Highly sensitive British information stolen as university computers are breached in cyber attack
MILLIONS of documents, including sensitive research on nuclear power and cybersecurity, have been stolen from top British universities by Iranian hackers, The Daily Telegraph can reveal.
Infiltration of the elite British academic institutions, including Oxford and Cambridge, comes ahead of a new round of sanctions against Tehran due to be imposed in November.
Several Farsi language websites have the hacked papers for sale, and offer to steal others on demand. While many are anodyne, others are on topics including nuclear development, and encryption of computer files.
The hack, which provides a backdoor to Western research, risks sparking deep displeasure in Washington, as Donald Trump’s administration seeks to isolate the regime in Tehran.
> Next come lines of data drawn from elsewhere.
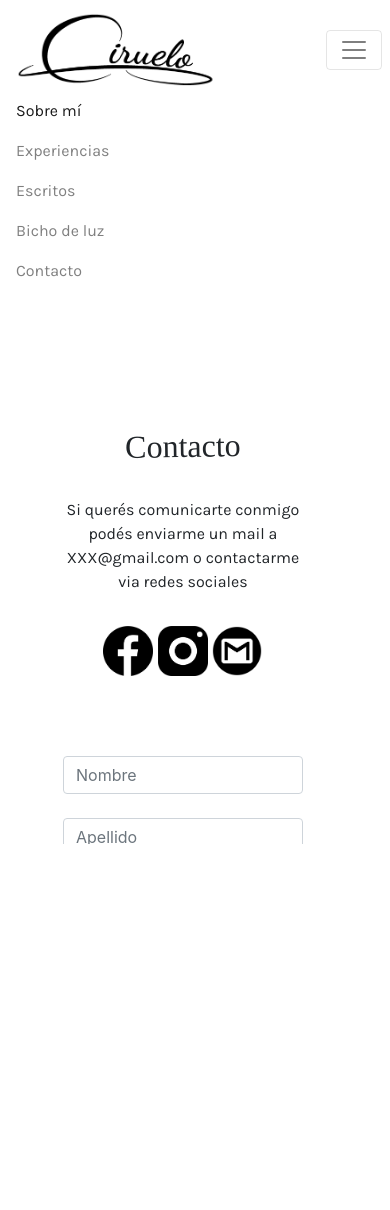
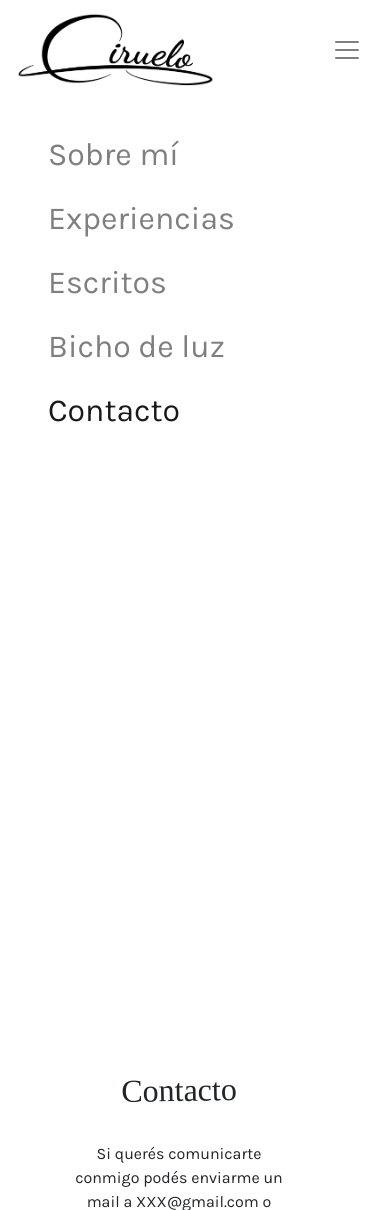
Before and after one commit to aortiz20/Ciruelo, a PHP site: page /pages/contacto.html in a window 390 px wide, after a click that opens the changed part. Shown: the top 1210 px of the page. Before the commit the page ends 844 px from the top, so only its background shows below. Run offline with PHP 8.4, Linux system fonts and the light colour scheme; some web fonts are replaced.

Commit message:
todos los cambios que querian

```diff
--- a/scss/estilos.scss
+++ b/scss/estilos.scss
@@ -19,7 +19,14 @@ $general: Karla;
   src: url("../fonts/POST.OTF");
 }
 
+.abs-center-x {
+    position: absolute;
+    left: 45%;
+    transform: translateX(-50%);
+    transform: translateY(-40%)
+}
 
+/*
 html,body{
     overflow-x: hidden;
     color:black;
@@ -29,6 +36,7 @@ html,body{
     margin: 0px;
     padding: 0px;
   }
+  */
 
 
 
@@ -120,5 +128,27 @@ margin: 8rem 5rem 8rem 3rem;
     transform:scale(0);
 
 }
+
+// Menu hamburguesa
+
+@media (max-width: 768px) {
+.navbar-collapse {
+    height: 100vh;
+    font-size: 2rem;
+    padding: 2rem;
+}
+.collapse {
+    font-size: 2rem;
+    padding: 2rem;
+}
+
+}
+
+.navbar-toggler, .navbar-toggler {
+    border: none !important;
+  }
+
+
+
 @import url("https://fonts.googleapis.com/css2?family=Karla:ital,wght@0,200;0,300;0,400;0,500;0,600;0,700;0,800;1,200;1,300;1,400;1,500;1,600;1,700;1,800&display=swap");
 @import "../bootstrap/scss/bootstrap.scss";
```
Also changed, not shown: index.html (+9 -10 lines), css/style.css.
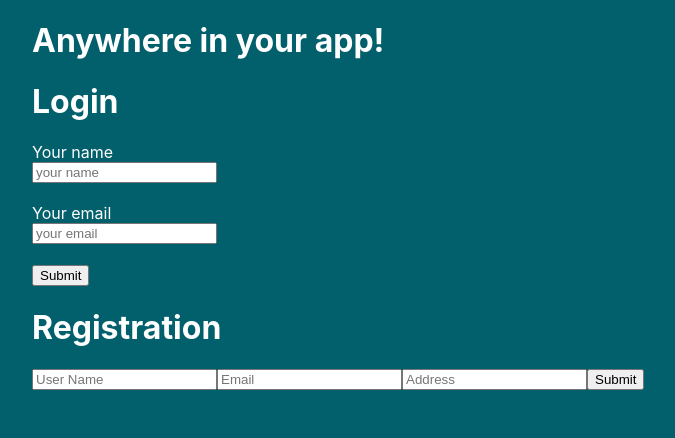
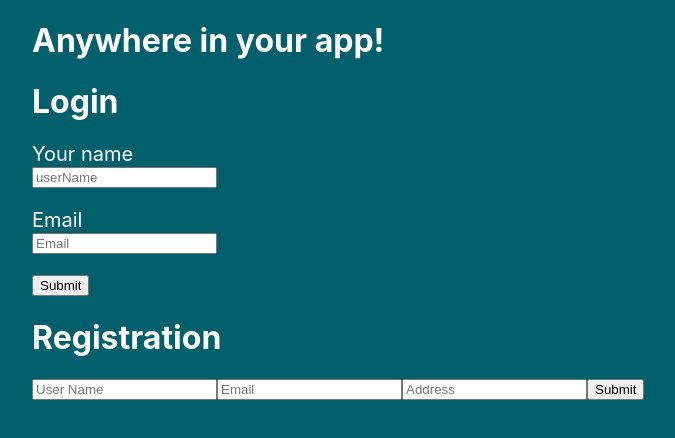
Before and after one commit to Ramosok/Form-on-Formik, a React (Create React App) app: page / in a window 1280 px wide. Shown: the top 438 px of the page, without its empty margins (23-698 px from the left). Built offline with nearby package versions, Linux system fonts and the light colour scheme.

Commit message:
fix: FormControl, add LoginSchema

```diff
--- a/src/components/App.css
+++ b/src/components/App.css
@@ -2,12 +2,41 @@ html, body {
   margin: 0;
   padding: 0;
 }
+
 body {
   background-color: #025f6c;
 }
+
 .container {
   color: #ffffff;
   max-width: 1170px;
   margin: 0 auto;
   width: 100%;
 }
+
+.page-title {
+  text-transform: uppercase;
+  text-align: center;
+  font-size: 36px;
+}
+
+.sub-title-container {
+  display: flex;
+  align-items: center;
+}
+
+.page-sub-title {
+  text-transform: uppercase;
+  font-weight: 600;
+  font-size: 36px;
+  margin: 10px;
+}
+
+.button {
+  background-color: rgba(233, 174, 64, 0.3);
+  border-radius: 5px;
+  padding: 10px;
+  cursor: pointer;
+  color: #fff;
+  text-align: center;
+}
--- a/src/components/App.jsx
+++ b/src/components/App.jsx
@@ -1,8 +1,7 @@
 // libraries
-import React from 'react';
+import React, { useState, useEffect } from 'react';
 // styles
 import './App.css';
-//components
 import Login from './Login';
 import SignUp from './SignUp';
 
--- a/src/components/Login/Form/config.js
+++ b/src/components/Login/Form/config.js
@@ -1,4 +1,16 @@
+import * as Yup from 'yup';
+
 export const initialValues = {
   userName: '',
   email: ''
 }
+
+export const LoginSchema = Yup.object().shape({
+  userName: Yup.string()
+    .min(2, 'Too Short!')
+    .max(70, 'Too Long!')
+    .required('Required'),
+  email: Yup.string()
+    .email('Invalid email')
+    .required('Required'),
+});
--- a/src/components/Login/Form/index.jsx
+++ b/src/components/Login/Form/index.jsx
@@ -1,14 +1,18 @@
 // libraries
 import React from 'react';
-//components
 import FormControl from '../../shared/FormControl';
 
-const LoginForm = () => {
+const LoginForm = (props) => {
     return (
-        <>
-          <FormControl />
-          <button type="submit">Submit</button>
-        </>
+      <>
+        <FormControl
+          type="text"
+          name="userName"
+          placeholder="User Name"
+
+        />
+        <button type="submit">Submit</button>
+      </>
     );
 };
 
--- a/src/components/Login/index.jsx
+++ b/src/components/Login/index.jsx
@@ -1,9 +1,10 @@
 // libraries
-import React, { useState, useEffect } from 'react';
+import React from 'react';
 // components
 import Form from 'components/shared/Form';
 import LoginForm from 'components/Login/Form';
-import { initialValues } from 'components/Login/Form/config';
+import { initialValues, LoginSchema } from 'components/Login/Form/config';
+
 
 const Login = () => {
   // const handleSubmit = async (values) => {
@@ -20,6 +21,7 @@ const Login = () => {
             <h1>Login</h1>
             <Form
               field={LoginForm}
+              validationSchema={LoginSchema}
               initialValues={initialValues}
               // onSubmitCallback={handleSubmit}
               onSubmitCallback={(values) => { console.log(values) }}
--- a/src/components/shared/FormControl/index.css
+++ b/src/components/shared/FormControl/index.css
@@ -1,8 +1,16 @@
-.formControlClass{
-    display: block;
-
+.positionClass{
+    position: relative;
 }
 
-div{
+.formControlClass{
+    position: absolute;
+    top: 48px;
+    color:red;
+}
+
+.positionField{
     margin-bottom: 20px;
 }
+label{
+    font-size: 20px;
+}
--- a/src/components/shared/FormControl/index.jsx
+++ b/src/components/shared/FormControl/index.jsx
@@ -1,35 +1,25 @@
 // libraries
 import React from 'react';
-import { ErrorMessage, Field } from 'formik';
-//style
+import { Field, ErrorMessage } from 'formik';
 import './index.css';
 
+const FormControl = (props) => {
 
-const FormControl = (props) => {
   console.log();
-
-    return (
-      <>
-        <label htmlFor="userName" className="formControlClass">Your name</label>
-        <Field className="formControlClass"
-               type="userName"
-               name="userName"
-               id="userName"
-               placeholder="your name"
-        />
-        <div><ErrorMessage name="userName" /></div>
-
-        <label htmlFor="email" className="formControlClass">Your email</label>
-        <Field
-          className="formControlClass"
-          type="userEmail"
-          name="userEmail"
-          id="userEmail"
-          placeholder="your email"
-        />
-        <div><ErrorMessage name="email" /></div>
-      </>
-    );
+  return (
+    <>
+      <div className="positionClass">
+        <label htmlFor="userName">Your name</label>
+        <div className="positionField"><Field  type="userName" name="userName" placeholder="userName" id="userName"/></div>
+        <div className="formControlClass"><ErrorMessage name="userName"/></div>
+      </div>
+      <div className="positionClass">
+        <label htmlFor="email">Email</label>
+        <div className="positionField"><Field type="email" name="email" placeholder="Email" id="email"/></div>
+        <div className="formControlClass"><ErrorMessage name="email"/></div>
+      </div>
+    </>
+  );
 };
 
 export default FormControl;
```
Also changed, not shown: src/components/SignUp/Form/index.jsx (+3 -16 lines), src/components/SignUp/Form/config.js (line endings or trailing spaces).
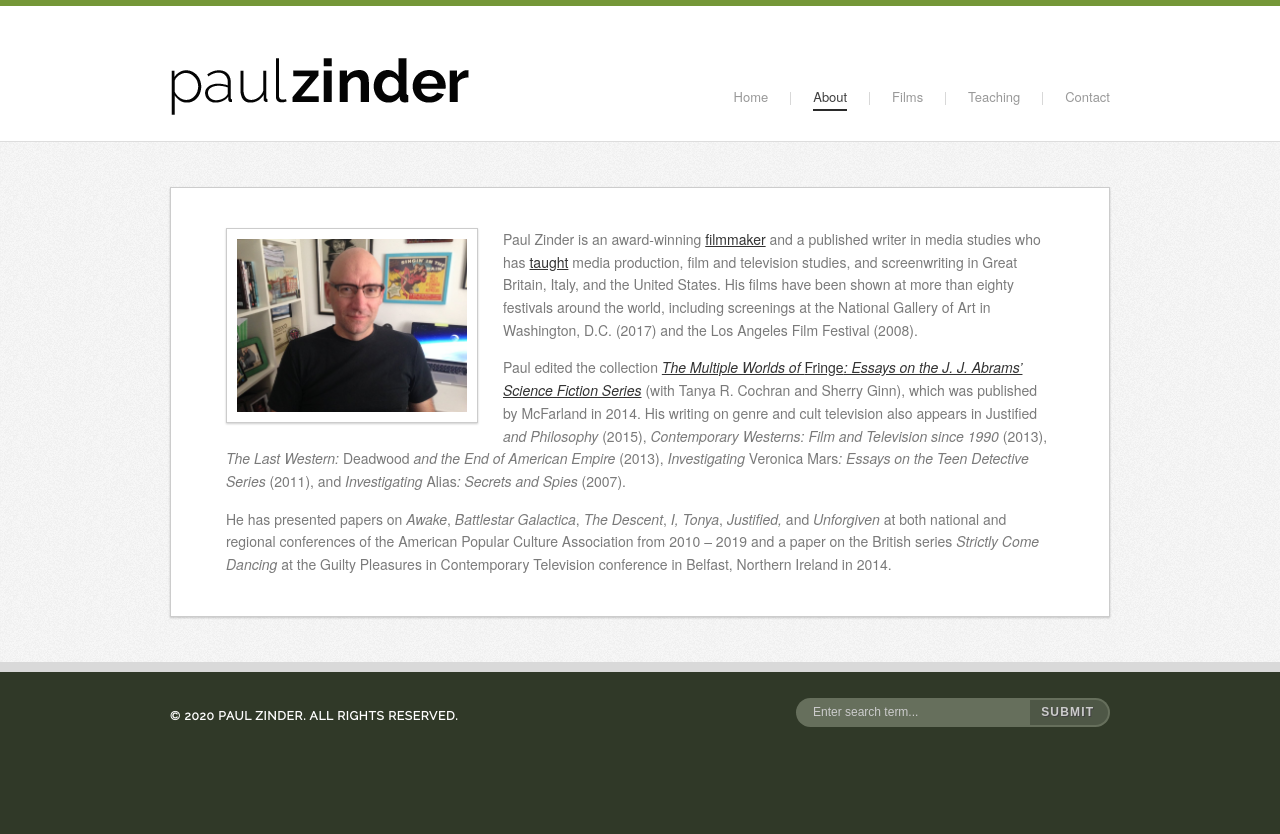
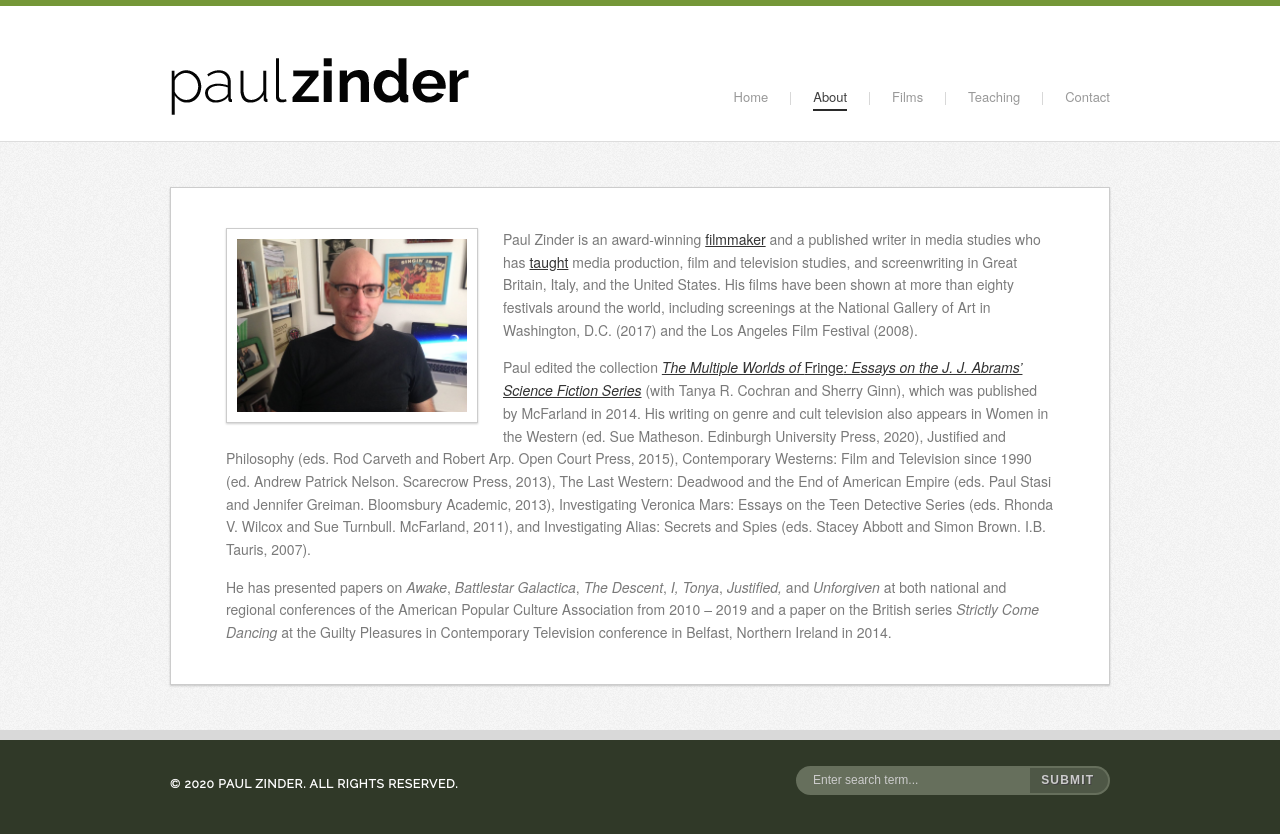
Before and after one commit to jennysharps/paul-zinder-static, a Jekyll site: the page built from about.md, in a window 1280 px wide. Shown: the top 834 px of the page. Built offline with Jekyll 4.4.1, drawn with Linux system fonts in a browser that asks for light colours.

Commit message:
Update about copy

```diff
--- a/about.md
+++ b/about.md
@@ -10,6 +10,6 @@ permalink: /about/
 
 Paul Zinder is an award-winning <a href="{{ 'films' | absolute_url }}">filmmaker</a> and a published writer in media studies who has <a title="Teaching" href="{{ 'teaching' | absolute_url }}">taught</a> media production, film and television studies, and screenwriting in Great Britain, Italy, and the United States.  His films have been shown at more than eighty festivals around the world, including screenings at the National Gallery of Art in Washington, D.C. (2017) and the Los Angeles Film Festival (2008).
 
-Paul edited the collection <a title="The Multiple Worlds of Fringe: Essays on the J.J. Abrams Science Fiction Series" href="http://www.amazon.com/Multiple-Worlds-Fringe-Science-Fiction/dp/0786475676/ref=sr_1_1?s=books&amp;ie=UTF8&amp;qid=1433589206&amp;sr=1-1&amp;keywords=multiple+worlds+of+fringe" target="_blank" rel="noopener noreferrer"><em>The Multiple Worlds of </em>Fringe<em>: Essays on the J. J. Abrams&#8217; Science Fiction Series</em></a> (with Tanya R. Cochran and Sherry Ginn), which was published by McFarland in 2014.  His writing on genre and cult television also appears in Justified <em>and Philosophy</em> (2015), <em>Contemporary Westerns: Film and Television since 1990</em> (2013), <em>The Last Western:</em> Deadwood <em>and the End of American Empire</em> (2013), <em>Investigating</em> Veronica Mars<em>: Essays on the Teen Detective Series</em> (2011), and <em>Investigating</em> Alias<em>: Secrets and Spies</em> (2007).
+Paul edited the collection <a title="The Multiple Worlds of Fringe: Essays on the J.J. Abrams Science Fiction Series" href="http://www.amazon.com/Multiple-Worlds-Fringe-Science-Fiction/dp/0786475676/ref=sr_1_1?s=books&amp;ie=UTF8&amp;qid=1433589206&amp;sr=1-1&amp;keywords=multiple+worlds+of+fringe" target="_blank" rel="noopener noreferrer"><em>The Multiple Worlds of </em>Fringe<em>: Essays on the J. J. Abrams&#8217; Science Fiction Series</em></a> (with Tanya R. Cochran and Sherry Ginn), which was published by McFarland in 2014.  His writing on genre and cult television also appears in Women in the Western (ed. Sue Matheson. Edinburgh University Press, 2020), Justified and Philosophy (eds. Rod Carveth and Robert Arp.  Open Court Press, 2015), Contemporary Westerns: Film and Television since 1990 (ed. Andrew Patrick Nelson.  Scarecrow Press, 2013), The Last Western: Deadwood and the End of American Empire (eds. Paul Stasi and Jennifer Greiman. Bloomsbury Academic, 2013), Investigating Veronica Mars: Essays on the Teen Detective Series (eds. Rhonda V. Wilcox and Sue Turnbull. McFarland, 2011), and Investigating Alias: Secrets and Spies (eds. Stacey Abbott and Simon Brown. I.B. Tauris, 2007).
 
 He has presented papers on <em>Awake</em>, <em>Battlestar Galactica</em>, <em>The Descent</em>, <em>I, Tonya</em>, <em>Justified, </em>and <em>Unforgiven</em> at both national and regional conferences of the American Popular Culture Association from 2010 – 2019 and a paper on the British series <em>Strictly Come Dancing</em>  at the Guilty Pleasures in Contemporary Television conference in Belfast, Northern Ireland in 2014.
```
Last week, a State Department official warned companies in Europe to comply with the new sanctions or face retaliation from the US. Yet the security breach means Britain’s top universities are effectively already being used to circumvent the blockade, which bans the sale of academic papers to Iran.
Alistair Fenemore, the chief information security officer of Edinburgh University, which is among those to have had research papers stolen and sold online, confirmed that hackers had targeted the university, which is upgrading its computer network.
Mr Fenemore said that hackers had attempted to steal passwords by setting up fake login pages to trick staff and students into disclosing their details.
“Universities should be worrying about it,” said Dave Palmer, a former MI5 and GCHQ officer now at the cybersecurity company Darktrace. “If you’re doing stuff like working on the next helmet-mounted display for the fighter aircraft of the future, that is clearly of interest to adversarial states.”
The hack comes six months after the US Department of Justice revealed that Iranian hackers were targeting universities around the world.
To purchase the stolen papers, sometimes for as little as £2, customers in Iran send an encrypted message to a phone number using Whatsapp or Telegram. They are told to give the title of the paper they want, pay via a bank transfer and wait for a copy of the stolen paper to be sent by email.
Comments on the sites, written in Farsi, include requests for papers from academic databases. One person sought a paper on managing power plants “as soon as possible”. Another asked for the latest BMI Research report into business risk in Iran, which normally sells for more than £900.
The Iranian hack comes as Britain’s government-funded technology consultancy for higher education reveals that universities are blasé about the dangers posed by such hacking.
Of 114 UK universities and colleges surveyed by Jisc (formerly the Joint Information Systems Committee) only one said it was concerned about “nation state” attacks. Jens Monrad, from cybersecurity company Fireeye, said: “They are not addressing the threat landscape they face realistically.”
A spokesman for the National Cyber Security Centre (NCSC) said: “NCSC experts work closely with the academic sector to protect education establishments from cyber threats.”